[Difference listings]
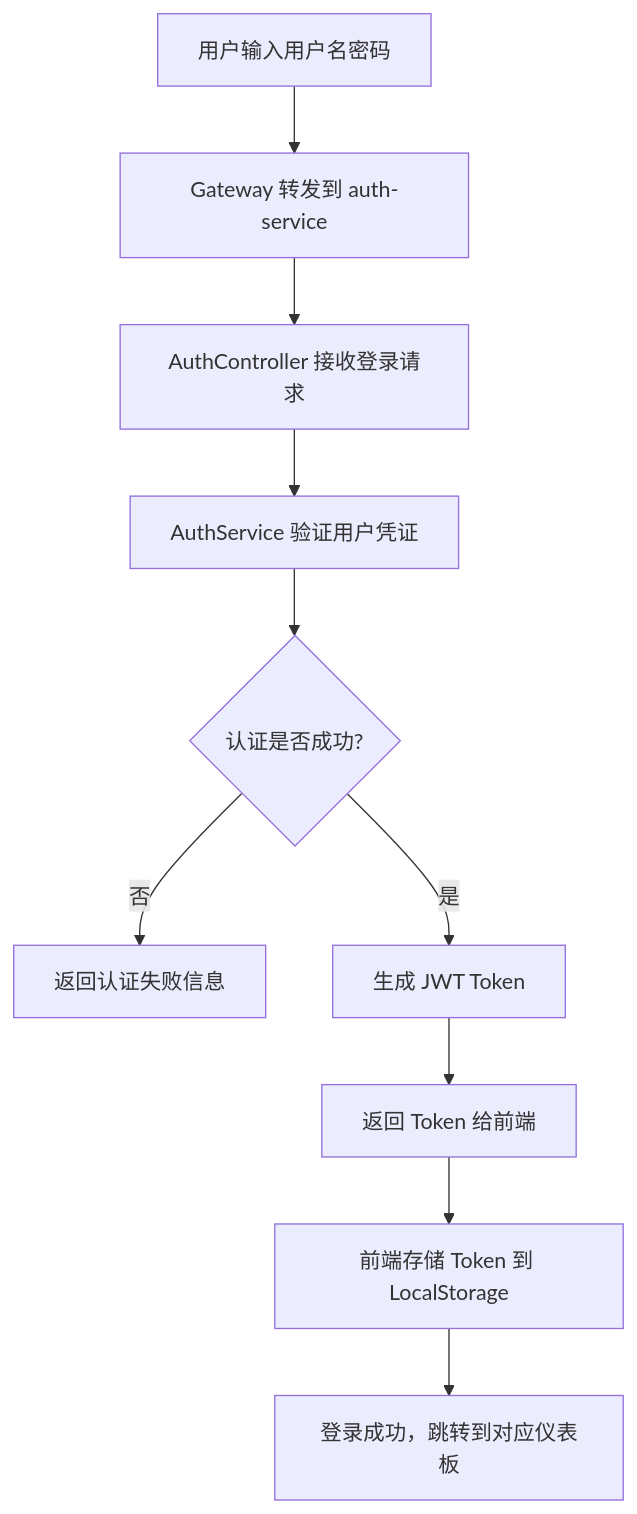
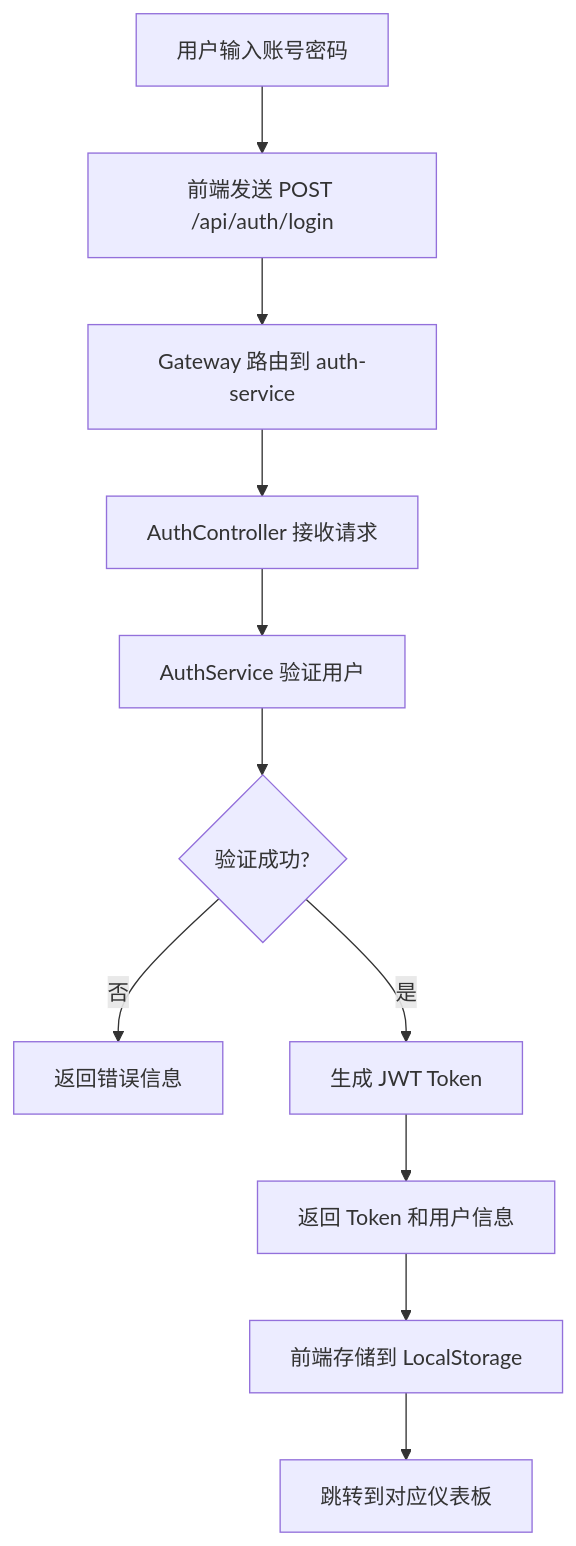
Before and after one commit to NissonCX/Java-Course-Exp: the second of 5 diagrams in Exp_Final/实验报告.md, drawn with Mermaid. The commit also changed other lines of this file and 7 other files, not shown here.

````diff
--- a/Exp_Final/实验报告.md
+++ b/Exp_Final/实验报告.md
@@ -196,12 +288,13 @@
 ```mermaid
 graph TD
-    A[用户输入用户名密码] --> B[Gateway 转发到 auth-service]
-    B --> C[AuthController 接收登录请求]
-    C --> D[AuthService 验证用户凭证]
-    D --> E{认证是否成功?}
-    E -->|否| F[返回认证失败信息]
-    E -->|是| G[生成 JWT Token]
-    G --> H[返回 Token 给前端]
-    H --> I[前端存储 Token 到 LocalStorage]
-    I --> J[登录成功，跳转到对应仪表板]
+    A[用户输入账号密码] --> B[前端发送 POST /api/auth/login]
+    B --> C[Gateway 路由到 auth-service]
+    C --> D[AuthController 接收请求]
+    D --> E[AuthService 验证用户]
+    E --> F{验证成功?}
+    F -->|否| G[返回错误信息]
+    F -->|是| H[生成 JWT Token]
+    H --> I[返回 Token 和用户信息]
+    I --> J[前端存储到 LocalStorage]
+    J --> K[跳转到对应仪表板]
 ```
````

__REQUIREMENT__. Please show every line above that includes the word "Token".

__ANSWER BOX__.
-    E -->|是| G[生成 JWT Token]
-    G --> H[返回 Token 给前端]
-    H --> I[前端存储 Token 到 LocalStorage]
+    F -->|是| H[生成 JWT Token]
+    H --> I[返回 Token 和用户信息]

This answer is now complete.